▶ _The problem_
Each line containing the string "message" should be copied out of the entries.

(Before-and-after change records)
++++++++
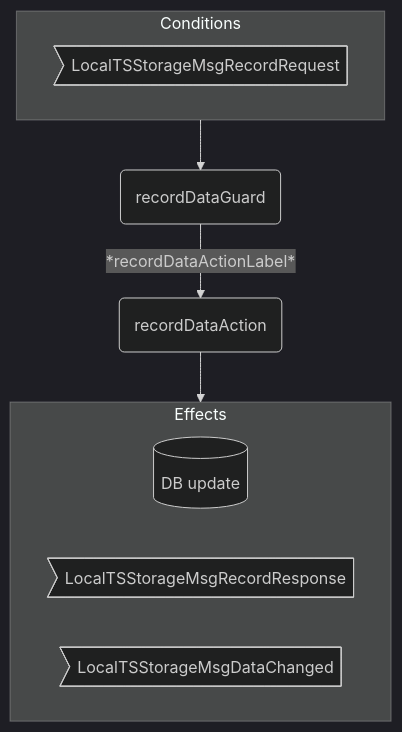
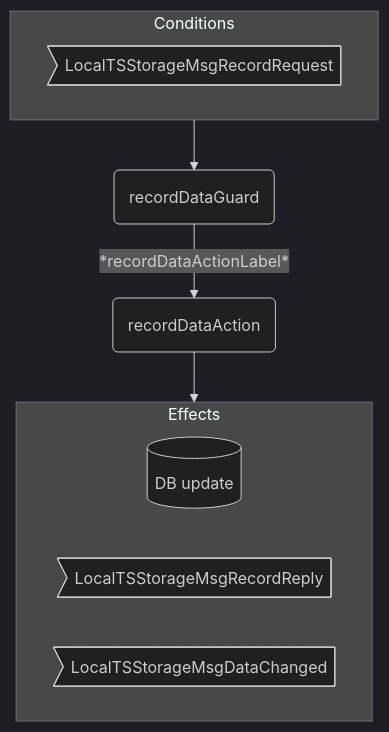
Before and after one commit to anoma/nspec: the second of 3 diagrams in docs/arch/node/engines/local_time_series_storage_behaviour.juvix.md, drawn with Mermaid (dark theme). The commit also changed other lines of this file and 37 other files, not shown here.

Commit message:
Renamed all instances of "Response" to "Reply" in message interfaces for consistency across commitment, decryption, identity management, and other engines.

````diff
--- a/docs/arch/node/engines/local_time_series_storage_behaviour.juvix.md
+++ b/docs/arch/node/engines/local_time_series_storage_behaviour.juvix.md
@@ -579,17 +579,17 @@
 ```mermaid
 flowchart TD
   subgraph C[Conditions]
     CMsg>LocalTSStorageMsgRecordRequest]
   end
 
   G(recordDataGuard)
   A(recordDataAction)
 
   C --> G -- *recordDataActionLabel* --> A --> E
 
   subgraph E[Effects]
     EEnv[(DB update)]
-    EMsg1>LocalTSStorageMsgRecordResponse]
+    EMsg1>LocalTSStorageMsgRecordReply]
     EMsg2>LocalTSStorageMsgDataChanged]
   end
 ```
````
++++++++
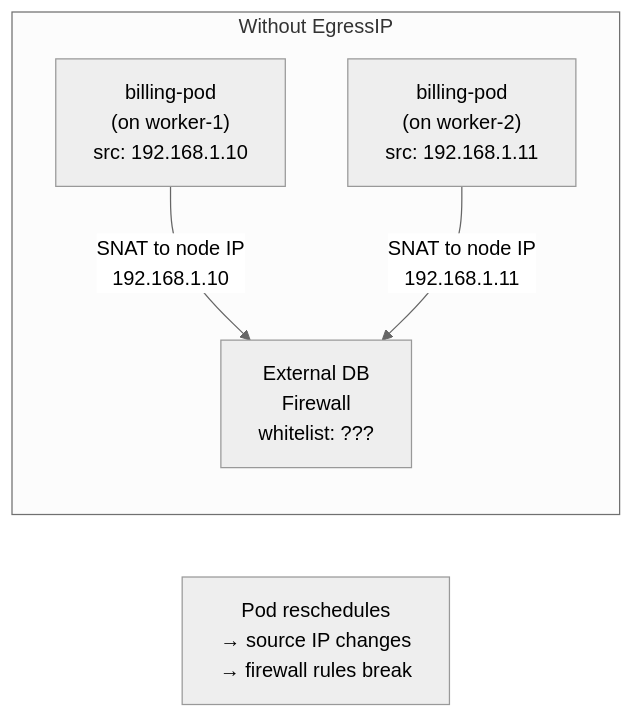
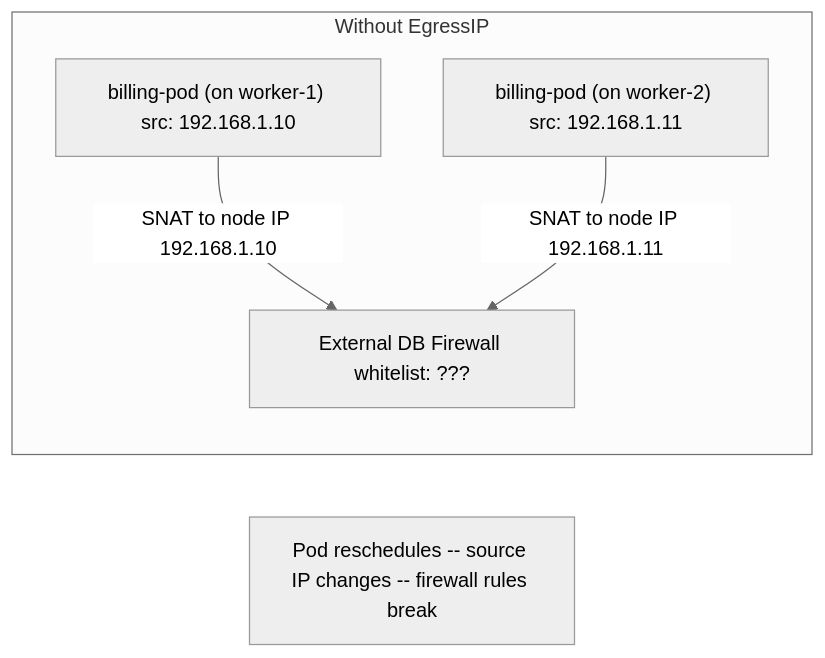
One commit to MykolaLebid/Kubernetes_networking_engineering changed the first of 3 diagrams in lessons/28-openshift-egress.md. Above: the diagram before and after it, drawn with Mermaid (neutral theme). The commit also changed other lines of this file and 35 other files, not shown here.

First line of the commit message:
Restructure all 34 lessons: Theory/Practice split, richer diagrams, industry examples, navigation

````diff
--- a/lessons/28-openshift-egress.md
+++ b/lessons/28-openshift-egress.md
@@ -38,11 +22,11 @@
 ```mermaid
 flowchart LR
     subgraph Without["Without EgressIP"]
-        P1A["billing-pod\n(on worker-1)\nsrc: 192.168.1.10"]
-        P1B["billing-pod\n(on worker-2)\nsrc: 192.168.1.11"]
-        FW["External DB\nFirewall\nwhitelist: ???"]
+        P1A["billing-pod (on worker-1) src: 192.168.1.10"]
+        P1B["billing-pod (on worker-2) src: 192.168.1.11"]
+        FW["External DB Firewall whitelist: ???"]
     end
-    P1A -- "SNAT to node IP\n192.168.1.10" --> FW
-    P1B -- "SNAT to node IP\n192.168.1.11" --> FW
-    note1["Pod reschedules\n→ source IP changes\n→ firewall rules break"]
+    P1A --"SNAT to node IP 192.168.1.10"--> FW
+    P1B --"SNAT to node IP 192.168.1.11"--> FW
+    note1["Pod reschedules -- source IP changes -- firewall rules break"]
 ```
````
++++++++
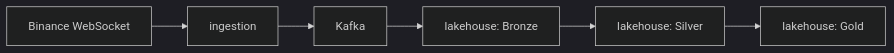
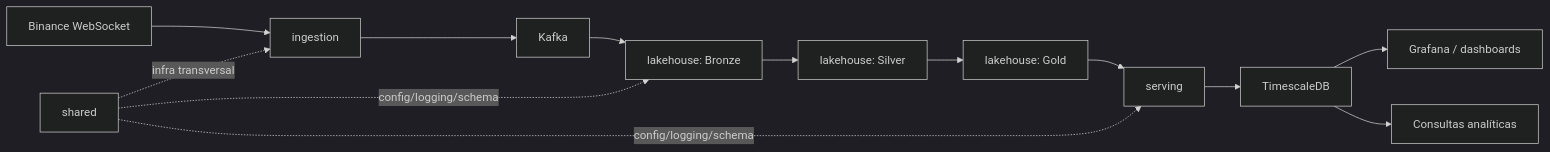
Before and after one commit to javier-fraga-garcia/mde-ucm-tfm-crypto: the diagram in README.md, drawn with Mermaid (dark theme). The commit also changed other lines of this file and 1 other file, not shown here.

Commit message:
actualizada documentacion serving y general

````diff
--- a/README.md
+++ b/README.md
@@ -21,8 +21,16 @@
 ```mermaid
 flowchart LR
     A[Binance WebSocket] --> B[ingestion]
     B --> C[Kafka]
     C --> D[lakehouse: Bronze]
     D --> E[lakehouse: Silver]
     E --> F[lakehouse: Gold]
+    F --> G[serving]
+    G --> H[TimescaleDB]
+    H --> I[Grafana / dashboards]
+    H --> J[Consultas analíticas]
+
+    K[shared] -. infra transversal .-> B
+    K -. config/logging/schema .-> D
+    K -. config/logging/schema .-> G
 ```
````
++++++++
▶ _Written solution_
Commit message:
Renamed all instances of "Response" to "Reply" in message interfaces for consistency across commitment, decryption, identity management, and other engines.
First line of the commit message:
Commit message:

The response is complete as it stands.